How can I protect myself online?
Simply observing a number of ground rules increases your safety when you are online.
1. Computer software should be updated regularly. Software manufacturers release updates that close known security holes, making it more difficult for attackers to find a way into the system.
2. Installing an anti-virus program helps the computer protect itself against malware and keep it free of viruses. But the same applies here: the software must be kept up to date, because cyber criminals are always refining their methods of attack.
3. You can reduce the amount of spam you receive by using software that blocks or filters unwanted emails. And if a spam email contains a link that you can click to unsubscribe from the mailings, never, ever click on it! If you do so, you are only confirming that your email address is valid, which will lead to even more spam in your inbox. It is also a good idea to ensure that you don’t give out your email address to all and sundry. You can read how to secure your emails here.
4. Never open an email if its sender appears suspect. And do not click on links or open attachments in emails from senders you do not know or whose trustworthiness cannot be guaranteed.
5. Never send account or credit card details over an insecure connection. The URL should always begin with ‘https://’. This shows that it uses a secure protocol.
6. You should remember user names and passwords and not store them on the computer, especially not all contained in one document. You can find some tips on choosing secure passwords here.
7. Be careful when using public computers. You never know whether malware is installed on them, for example a keylogger that records all of the keys that you press. It is also best if you avoid inserting USB sticks into public computers. Remember: it was a USB stick that transferred the Stuxnet worm from an Iranian nuclear plant onto the wider internet.
8. After performing data-sensitive tasks such as online banking or shopping, ensure that you are properly logged out of the website before closing and then restarting the browser.

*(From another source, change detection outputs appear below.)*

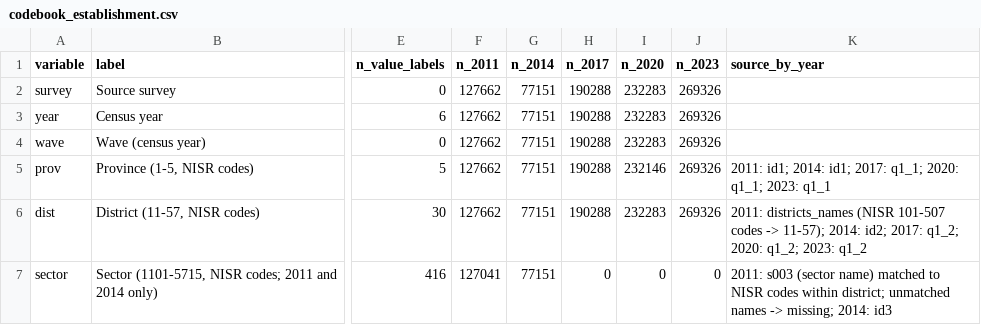
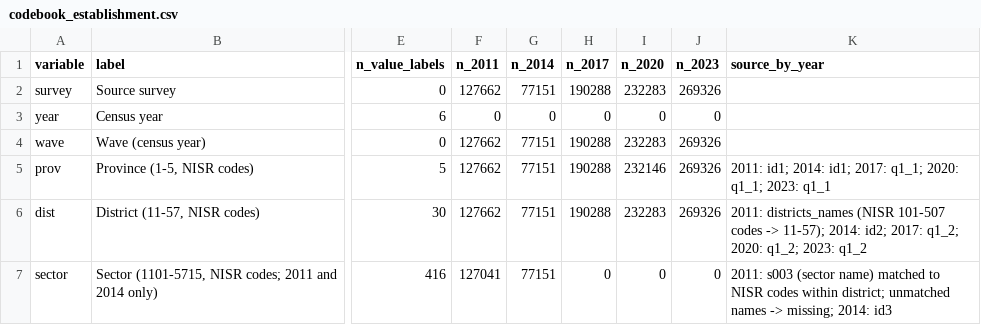
Before and after one commit to allegra-saggese/rwa-trs, a CSV file: NISR/Establishment-Census-EC/codebook_establishment.csv, drawn as a sheet; only a part is shown, gaps mark what is left out; the diff names each change by its address in the sheet, - before the commit and + after, or states it on an @@ line.

```diff
--- a/NISR/Establishment-Census-EC/codebook_establishment.csv
+++ b/NISR/Establishment-Census-EC/codebook_establishment.csv
-F3 (n_2011): 127662
+F3 (n_2011): 0
-G3 (n_2014): 77151
+G3 (n_2014): 0
-H3 (n_2017): 190288
+H3 (n_2017): 0
-I3 (n_2020): 232283
+I3 (n_2020): 0
-J3 (n_2023): 269326
+J3 (n_2023): 0
```
Also changed, not shown: NISR/Food-Security-CFSVAN/codebook_CFSVA_pooled_child.csv, NISR/Food-Security-CFSVAN/codebook_CFSVA_pooled_household.csv, 27 other files.
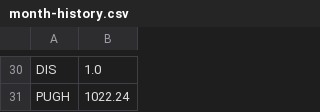
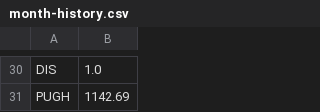
Before and after one commit to i30101/APCSA-FINAL, a CSV file: data/month-history.csv, drawn as a sheet; only a part is shown, gaps mark what is left out; the diff covers the shown part only; the diff names each change by its address in the sheet, - before the commit and + after, or states it on an @@ line.

```diff
--- a/data/month-history.csv
+++ b/data/month-history.csv
-B31: 1022.24
+B31: 1142.69
```
Also changed, not shown: 26 edited cells elsewhere in this file, data/day-history.csv, data/year-history.csv, 7 other files.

OK, I should ensure that my computer is properly protected. But how can I be certain that malware isn’t already installed on it?
You should ensure that a good virus scanner is installed. It recognises malicious programs and new modifications to known malicious software. Virus scanners can even find malware that is hidden in file attachments. But in this instance, the motto ‘two are better than one’ doesn’t apply. If you have two virus scanners running, they will more than likely hinder each other in their searches. Just one regularly updated program should be enough.
Are there any first aid measures that can help if my computer is infected with malware?
If your computer starts to exhibit a life of its own, you should become suspicious. Here are some typical indications that a computer is infected with malware: windows open randomly, the cursor moves all by itself, the computer suddenly seems to run much slower than usual or unauthorised payments have been taken from bank accounts.
Your first action: pull the plug! The computer should be isolated from all network connections. Therefore, the router should also be turned off. Because malware programs transmit their data over the internet (for example, snooping software such as keyloggers) or receive their instructions from the internet (such as a botnet being used in a DDOS attack), disconnecting the internet connection is the first stage in regaining control.
If you suspect that you have malware on your computer, you should run the latest version of your virus scanner. It detects trojans and other malicious software and is able to remove them reliably. If you are suspicious of any particular program, you should uninstall it immediately. In some cases, you may only eliminate the malware’s carrier and not the malware itself.
Before the virus scanner moves from scanning the hard drive to removing malicious software, you should ensure that your most important data is backed up. The experts from netzwelt.de recommend that you also scan the backup media for malicious software, otherwise you could simply reintroduce the virus.
When you have done this, you can then begin removing the malware. If this doesn’t have the desired effect, you should then engage the services of an expert. Or you could do your own research on the internet: try and find out which malware it could be and what further steps are necessary to deal with it. In the worst case scenario, the entire operating system should be reinstalled. Although that is indeed time-consuming, it’s not the end of the world. And when you’ve done, you are free of your uninvited guests!